“We are taking the budget to the people so that communities can appreciate what is in the budget and be able to demand what is rightly meant for them in this budget. People are supposed to benefit from the budget that we pass in Parliament and if they are not satisfied with its implementation, they are supposed to say it,” Chakwera said.

Salima North West Member of Parliament and committee member, Jessie Kabwila, said one of the challenges that parliamentarians are facing in their oversight role is lack of support from community members.

Kabwila faulted the mentality of looking up to some individuals as the only people with superior rights to speak out on challenges affecting Malawi.


“The problem with Malawians is that they see that something is not going on well but they remain dormant as if there is nothing wrong.
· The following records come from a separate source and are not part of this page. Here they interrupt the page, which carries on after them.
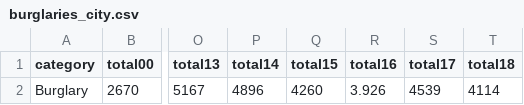
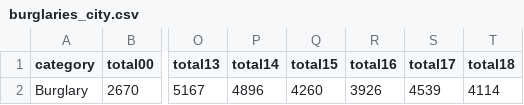
Before and after one commit to abcotvdata/safetytracker_sanjose, a CSV file: data/output/yearly/burglaries_city.csv, drawn as a sheet; only a part is shown, gaps mark what is left out; the diff names each change by its address in the sheet, - before the commit and + after, or states it on an @@ line.

```diff
--- a/data/output/yearly/burglaries_city.csv
+++ b/data/output/yearly/burglaries_city.csv
-R2 (total16): 3.926
+R2 (total16): 3926
```
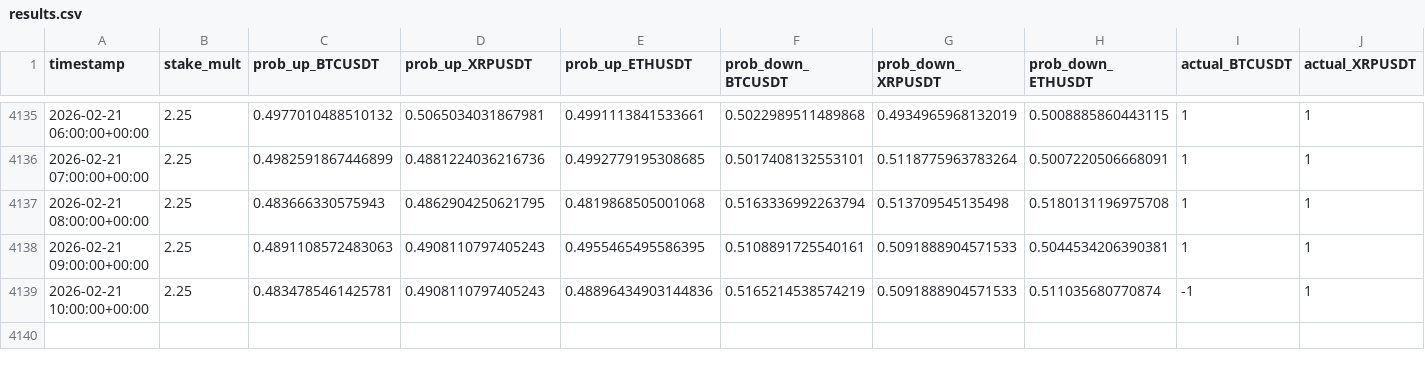
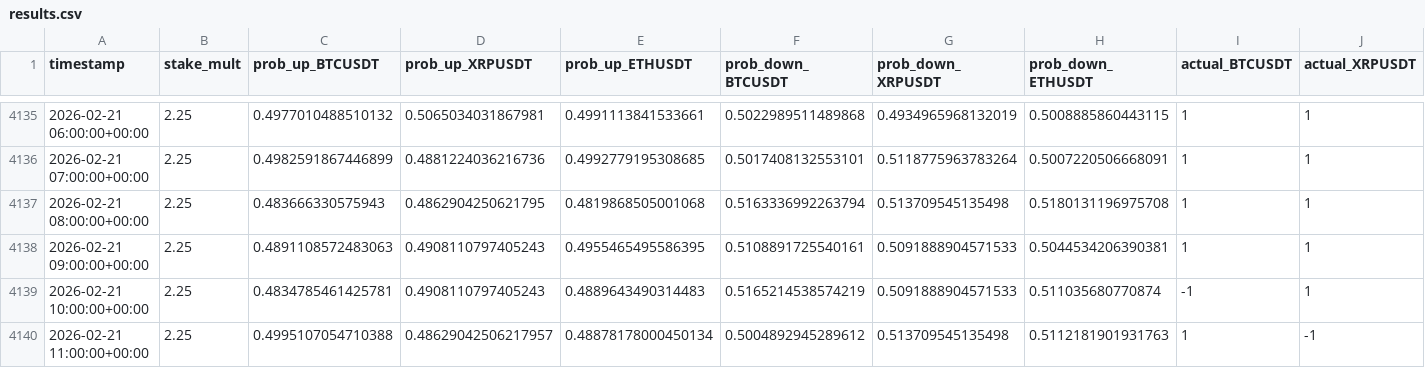
Before and after one commit to mtumalan/masha, a CSV file: data/results.csv, drawn as a sheet; only a part is shown, gaps mark what is left out; rows hold the shown columns only; the diff names each change by its address in the sheet, - before the commit and + after, or states it on an @@ line.

Commit message:
auto: append results up to 2026-02-21 15:00:11 UTC

```diff
--- a/data/results.csv
+++ b/data/results.csv
-E4139 (prob_up_ETHUSDT): 0.48896434903144836
+E4139 (prob_up_ETHUSDT): 0.4889643490314483
+row 4140: 2026-02-21 11:00:00+00:00 | 2.25 | 0.4995107054710388 | 0.48629042506217957 | 0.48878178000450134 | 0.5004892945289612 | 0.513709545135498 | 0.5112181901931763 | 1 | -1
```
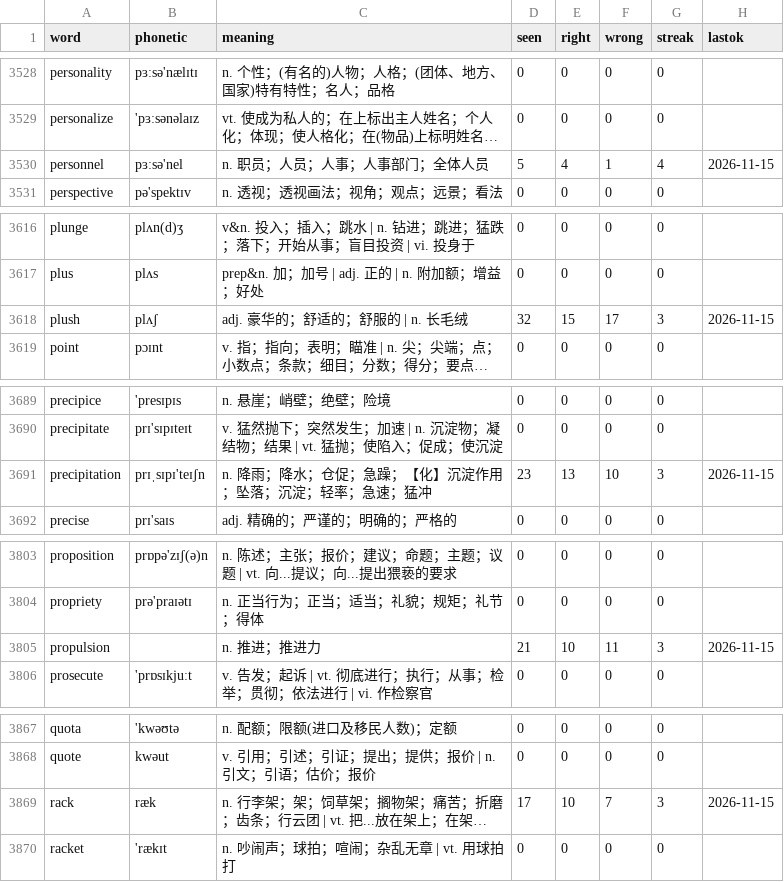
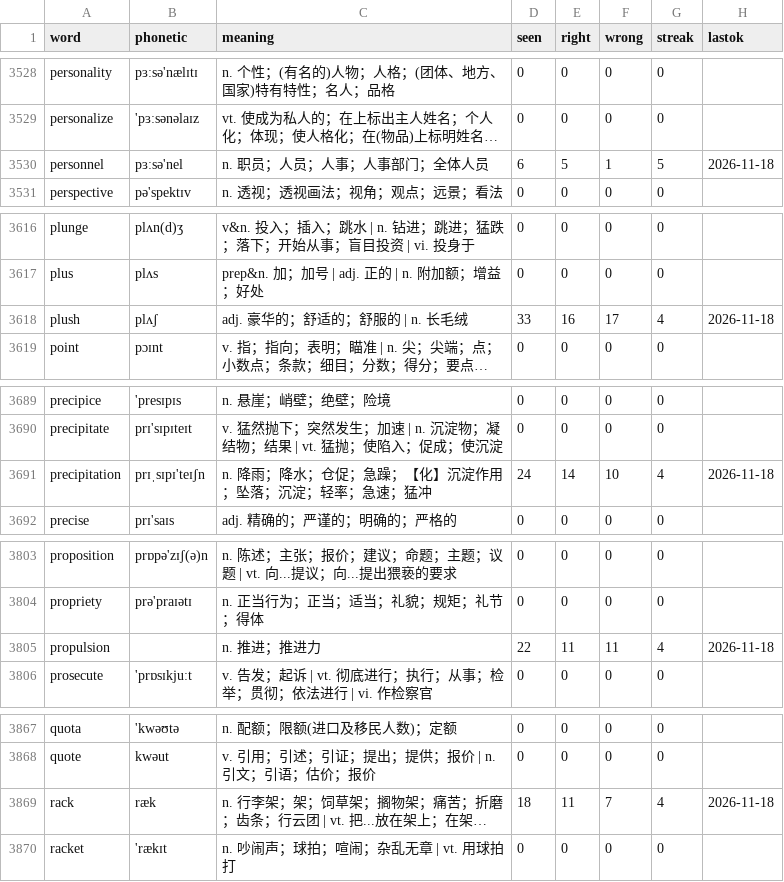
Before and after one commit to PMZeroSkyline/iel65, a TSV file: words.tsv, drawn as a sheet; only a part is shown, gaps mark what is left out; long unchanged cells end in …; the diff covers the shown part only; the diff names each change by its address in the sheet, - before the commit and + after, or states it on an @@ line.

```diff
--- a/words.tsv
+++ b/words.tsv
-D3530 (seen): 5
+D3530 (seen): 6
-E3530 (right): 4
+E3530 (right): 5
-G3530 (streak): 4
+G3530 (streak): 5
-H3530 (lastok): 2026-11-15
+H3530 (lastok): 2026-11-18
-D3618 (seen): 32
+D3618 (seen): 33
-E3618 (right): 15
+E3618 (right): 16
-G3618 (streak): 3
+G3618 (streak): 4
-H3618 (lastok): 2026-11-15
+H3618 (lastok): 2026-11-18
-D3691 (seen): 23
+D3691 (seen): 24
-E3691 (right): 13
+E3691 (right): 14
-G3691 (streak): 3
+G3691 (streak): 4
-H3691 (lastok): 2026-11-15
+H3691 (lastok): 2026-11-18
-D3805 (seen): 21
+D3805 (seen): 22
-E3805 (right): 10
+E3805 (right): 11
-G3805 (streak): 3
+G3805 (streak): 4
-H3805 (lastok): 2026-11-15
+H3805 (lastok): 2026-11-18
-D3869 (seen): 17
+D3869 (seen): 18
-E3869 (right): 10
+E3869 (right): 11
-G3869 (streak): 3
+G3869 (streak): 4
-H3869 (lastok): 2026-11-15
+H3869 (lastok): 2026-11-18
```
Also changed, not shown: 109 edited cells elsewhere in this file.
Malawians need to wake up from their slumber and say things as they are instead of pretending that everything is fine. The budget is for all Malawians and not few individuals,” Kabwila said.

Chitukula Community Day Secondary School (CDSS) Head teacher, Jimmy Chikuni, told the committee to push for the welfare of the CDSSs.

Chikuni said such schools are facing staffing, laboratory, library, teaching and learning materials challenges, affecting education of thousands of pupils in the process.

“I have heard you saying government is employing secondary school teachers this year, we want you to go and tell government to think about CDSSs. The teacher-pupil ratio is not good in these CDSSs and we cannot continue this way,” Chikuni said.

The budget areas that the MPs tackled during hearing include teacher recruitment, devolution of teachers’ salaries, provision of teaching and learning materials, maintenance and rehabilitation funds and the construction of laboratories and libraries in some of the CDSSs.

Southern Africa Parliamentary Support Trust is financially supporting Parliament in the process of interfacing with the people.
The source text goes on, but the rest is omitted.